■ **WORK TO BE COMPLETED**:
I need all the entries repeated exactly as written.
*** Block opens ***
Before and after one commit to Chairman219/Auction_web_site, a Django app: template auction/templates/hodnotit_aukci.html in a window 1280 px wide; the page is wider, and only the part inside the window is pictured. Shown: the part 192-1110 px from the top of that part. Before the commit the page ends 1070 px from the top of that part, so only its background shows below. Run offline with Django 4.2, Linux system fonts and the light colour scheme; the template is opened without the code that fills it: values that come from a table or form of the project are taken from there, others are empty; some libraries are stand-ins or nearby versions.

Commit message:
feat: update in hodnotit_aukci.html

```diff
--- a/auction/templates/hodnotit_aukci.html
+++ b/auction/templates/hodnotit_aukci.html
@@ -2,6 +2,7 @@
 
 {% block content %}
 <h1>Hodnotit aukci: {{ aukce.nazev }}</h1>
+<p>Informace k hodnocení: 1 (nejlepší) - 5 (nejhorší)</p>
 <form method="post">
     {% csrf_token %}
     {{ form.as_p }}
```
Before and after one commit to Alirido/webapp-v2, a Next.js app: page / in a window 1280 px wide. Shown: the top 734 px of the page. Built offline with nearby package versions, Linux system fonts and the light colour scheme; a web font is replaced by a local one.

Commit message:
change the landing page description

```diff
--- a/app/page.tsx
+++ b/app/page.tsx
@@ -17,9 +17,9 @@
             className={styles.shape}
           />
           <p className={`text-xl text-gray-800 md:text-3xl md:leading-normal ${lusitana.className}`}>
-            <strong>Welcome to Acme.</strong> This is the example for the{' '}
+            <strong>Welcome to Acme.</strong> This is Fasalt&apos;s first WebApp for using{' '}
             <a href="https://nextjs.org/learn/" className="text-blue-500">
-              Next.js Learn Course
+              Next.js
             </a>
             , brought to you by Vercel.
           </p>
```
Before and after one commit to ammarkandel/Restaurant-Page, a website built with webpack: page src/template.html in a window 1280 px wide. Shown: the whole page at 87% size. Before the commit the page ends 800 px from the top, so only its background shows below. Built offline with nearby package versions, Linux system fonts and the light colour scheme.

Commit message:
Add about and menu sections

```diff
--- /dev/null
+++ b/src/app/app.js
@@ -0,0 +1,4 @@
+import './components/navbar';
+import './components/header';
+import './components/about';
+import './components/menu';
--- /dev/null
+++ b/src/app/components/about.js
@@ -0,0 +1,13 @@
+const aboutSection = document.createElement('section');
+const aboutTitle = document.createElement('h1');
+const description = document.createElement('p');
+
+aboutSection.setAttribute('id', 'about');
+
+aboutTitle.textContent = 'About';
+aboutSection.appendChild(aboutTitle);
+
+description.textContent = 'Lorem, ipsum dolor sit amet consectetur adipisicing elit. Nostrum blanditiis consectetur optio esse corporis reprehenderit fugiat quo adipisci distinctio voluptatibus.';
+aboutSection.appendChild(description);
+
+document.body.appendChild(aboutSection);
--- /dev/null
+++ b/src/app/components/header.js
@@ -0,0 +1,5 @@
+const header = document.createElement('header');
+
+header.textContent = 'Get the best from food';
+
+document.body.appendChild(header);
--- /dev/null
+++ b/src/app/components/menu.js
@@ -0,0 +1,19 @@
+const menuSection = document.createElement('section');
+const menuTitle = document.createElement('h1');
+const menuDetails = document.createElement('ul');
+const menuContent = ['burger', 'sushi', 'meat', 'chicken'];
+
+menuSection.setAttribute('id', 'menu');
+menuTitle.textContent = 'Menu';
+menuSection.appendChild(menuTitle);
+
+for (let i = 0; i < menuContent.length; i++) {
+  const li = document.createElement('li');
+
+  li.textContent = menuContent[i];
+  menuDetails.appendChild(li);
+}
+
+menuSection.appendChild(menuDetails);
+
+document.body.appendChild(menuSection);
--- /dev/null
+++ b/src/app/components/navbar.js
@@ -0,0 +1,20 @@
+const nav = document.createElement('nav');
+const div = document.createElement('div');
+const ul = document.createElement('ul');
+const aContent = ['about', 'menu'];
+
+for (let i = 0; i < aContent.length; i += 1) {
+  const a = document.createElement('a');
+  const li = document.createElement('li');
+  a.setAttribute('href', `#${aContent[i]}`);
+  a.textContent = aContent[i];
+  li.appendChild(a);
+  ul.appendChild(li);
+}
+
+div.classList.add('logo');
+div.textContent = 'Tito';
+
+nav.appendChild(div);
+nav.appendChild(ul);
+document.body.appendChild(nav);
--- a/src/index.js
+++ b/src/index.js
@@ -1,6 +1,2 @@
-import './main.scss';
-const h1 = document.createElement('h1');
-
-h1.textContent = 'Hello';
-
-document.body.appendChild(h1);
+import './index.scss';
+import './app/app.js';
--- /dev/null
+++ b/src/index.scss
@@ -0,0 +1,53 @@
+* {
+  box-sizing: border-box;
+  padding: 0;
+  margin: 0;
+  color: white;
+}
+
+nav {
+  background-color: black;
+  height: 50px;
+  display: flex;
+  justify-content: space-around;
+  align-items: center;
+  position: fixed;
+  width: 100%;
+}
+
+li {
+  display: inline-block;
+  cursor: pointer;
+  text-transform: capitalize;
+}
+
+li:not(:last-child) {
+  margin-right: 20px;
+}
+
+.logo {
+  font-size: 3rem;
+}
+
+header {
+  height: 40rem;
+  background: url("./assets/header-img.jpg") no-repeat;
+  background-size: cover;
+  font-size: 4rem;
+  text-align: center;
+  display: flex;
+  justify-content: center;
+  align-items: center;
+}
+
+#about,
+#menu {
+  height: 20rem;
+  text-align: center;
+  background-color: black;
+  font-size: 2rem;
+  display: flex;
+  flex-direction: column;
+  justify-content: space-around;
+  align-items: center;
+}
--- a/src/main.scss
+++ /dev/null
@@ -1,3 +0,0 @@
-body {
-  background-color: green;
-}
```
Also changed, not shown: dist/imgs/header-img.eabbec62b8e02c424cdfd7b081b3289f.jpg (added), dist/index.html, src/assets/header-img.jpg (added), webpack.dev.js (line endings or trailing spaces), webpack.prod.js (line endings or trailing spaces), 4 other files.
*** Block closes ***
■ **RESULT FOR THIS EXERCISE**:
Before and after one commit to Chairman219/Auction_web_site, a Django app: template auction/templates/hodnotit_aukci.html in a window 1280 px wide; the page is wider, and only the part inside the window is pictured. Shown: the part 192-1110 px from the top of that part. Before the commit the page ends 1070 px from the top of that part, so only its background shows below. Run offline with Django 4.2, Linux system fonts and the light colour scheme; the template is opened without the code that fills it: values that come from a table or form of the project are taken from there, others are empty; some libraries are stand-ins or nearby versions.

Commit message:
feat: update in hodnotit_aukci.html

```diff
--- a/auction/templates/hodnotit_aukci.html
+++ b/auction/templates/hodnotit_aukci.html
@@ -2,6 +2,7 @@
 
 {% block content %}
 <h1>Hodnotit aukci: {{ aukce.nazev }}</h1>
+<p>Informace k hodnocení: 1 (nejlepší) - 5 (nejhorší)</p>
 <form method="post">
     {% csrf_token %}
     {{ form.as_p }}
```
Before and after one commit to Alirido/webapp-v2, a Next.js app: page / in a window 1280 px wide. Shown: the top 734 px of the page. Built offline with nearby package versions, Linux system fonts and the light colour scheme; a web font is replaced by a local one.

Commit message:
change the landing page description

```diff
--- a/app/page.tsx
+++ b/app/page.tsx
@@ -17,9 +17,9 @@
             className={styles.shape}
           />
           <p className={`text-xl text-gray-800 md:text-3xl md:leading-normal ${lusitana.className}`}>
-            <strong>Welcome to Acme.</strong> This is the example for the{' '}
+            <strong>Welcome to Acme.</strong> This is Fasalt&apos;s first WebApp for using{' '}
             <a href="https://nextjs.org/learn/" className="text-blue-500">
-              Next.js Learn Course
+              Next.js
             </a>
             , brought to you by Vercel.
           </p>
```
Before and after one commit to ammarkandel/Restaurant-Page, a website built with webpack: page src/template.html in a window 1280 px wide. Shown: the whole page at 87% size. Before the commit the page ends 800 px from the top, so only its background shows below. Built offline with nearby package versions, Linux system fonts and the light colour scheme.

Commit message:
Add about and menu sections

```diff
--- /dev/null
+++ b/src/app/app.js
@@ -0,0 +1,4 @@
+import './components/navbar';
+import './components/header';
+import './components/about';
+import './components/menu';
--- /dev/null
+++ b/src/app/components/about.js
@@ -0,0 +1,13 @@
+const aboutSection = document.createElement('section');
+const aboutTitle = document.createElement('h1');
+const description = document.createElement('p');
+
+aboutSection.setAttribute('id', 'about');
+
+aboutTitle.textContent = 'About';
+aboutSection.appendChild(aboutTitle);
+
+description.textContent = 'Lorem, ipsum dolor sit amet consectetur adipisicing elit. Nostrum blanditiis consectetur optio esse corporis reprehenderit fugiat quo adipisci distinctio voluptatibus.';
+aboutSection.appendChild(description);
+
+document.body.appendChild(aboutSection);
--- /dev/null
+++ b/src/app/components/header.js
@@ -0,0 +1,5 @@
+const header = document.createElement('header');
+
+header.textContent = 'Get the best from food';
+
+document.body.appendChild(header);
--- /dev/null
+++ b/src/app/components/menu.js
@@ -0,0 +1,19 @@
+const menuSection = document.createElement('section');
+const menuTitle = document.createElement('h1');
+const menuDetails = document.createElement('ul');
+const menuContent = ['burger', 'sushi', 'meat', 'chicken'];
+
+menuSection.setAttribute('id', 'menu');
+menuTitle.textContent = 'Menu';
+menuSection.appendChild(menuTitle);
+
+for (let i = 0; i < menuContent.length; i++) {
+  const li = document.createElement('li');
+
+  li.textContent = menuContent[i];
+  menuDetails.appendChild(li);
+}
+
+menuSection.appendChild(menuDetails);
+
+document.body.appendChild(menuSection);
--- /dev/null
+++ b/src/app/components/navbar.js
@@ -0,0 +1,20 @@
+const nav = document.createElement('nav');
+const div = document.createElement('div');
+const ul = document.createElement('ul');
+const aContent = ['about', 'menu'];
+
+for (let i = 0; i < aContent.length; i += 1) {
+  const a = document.createElement('a');
+  const li = document.createElement('li');
+  a.setAttribute('href', `#${aContent[i]}`);
+  a.textContent = aContent[i];
+  li.appendChild(a);
+  ul.appendChild(li);
+}
+
+div.classList.add('logo');
+div.textContent = 'Tito';
+
+nav.appendChild(div);
+nav.appendChild(ul);
+document.body.appendChild(nav);
--- a/src/index.js
+++ b/src/index.js
@@ -1,6 +1,2 @@
-import './main.scss';
-const h1 = document.createElement('h1');
-
-h1.textContent = 'Hello';
-
-document.body.appendChild(h1);
+import './index.scss';
+import './app/app.js';
--- /dev/null
+++ b/src/index.scss
@@ -0,0 +1,53 @@
+* {
+  box-sizing: border-box;
+  padding: 0;
+  margin: 0;
+  color: white;
+}
+
+nav {
+  background-color: black;
+  height: 50px;
+  display: flex;
+  justify-content: space-around;
+  align-items: center;
+  position: fixed;
+  width: 100%;
+}
+
+li {
+  display: inline-block;
+  cursor: pointer;
+  text-transform: capitalize;
+}
+
+li:not(:last-child) {
+  margin-right: 20px;
+}
+
+.logo {
+  font-size: 3rem;
+}
+
+header {
+  height: 40rem;
+  background: url("./assets/header-img.jpg") no-repeat;
+  background-size: cover;
+  font-size: 4rem;
+  text-align: center;
+  display: flex;
+  justify-content: center;
+  align-items: center;
+}
+
+#about,
+#menu {
+  height: 20rem;
+  text-align: center;
+  background-color: black;
+  font-size: 2rem;
+  display: flex;
+  flex-direction: column;
+  justify-content: space-around;
+  align-items: center;
+}
--- a/src/main.scss
+++ /dev/null
@@ -1,3 +0,0 @@
-body {
-  background-color: green;
-}
```
Also changed, not shown: dist/imgs/header-img.eabbec62b8e02c424cdfd7b081b3289f.jpg (added), dist/index.html, src/assets/header-img.jpg (added), webpack.dev.js (line endings or trailing spaces), webpack.prod.js (line endings or trailing spaces), 4 other files.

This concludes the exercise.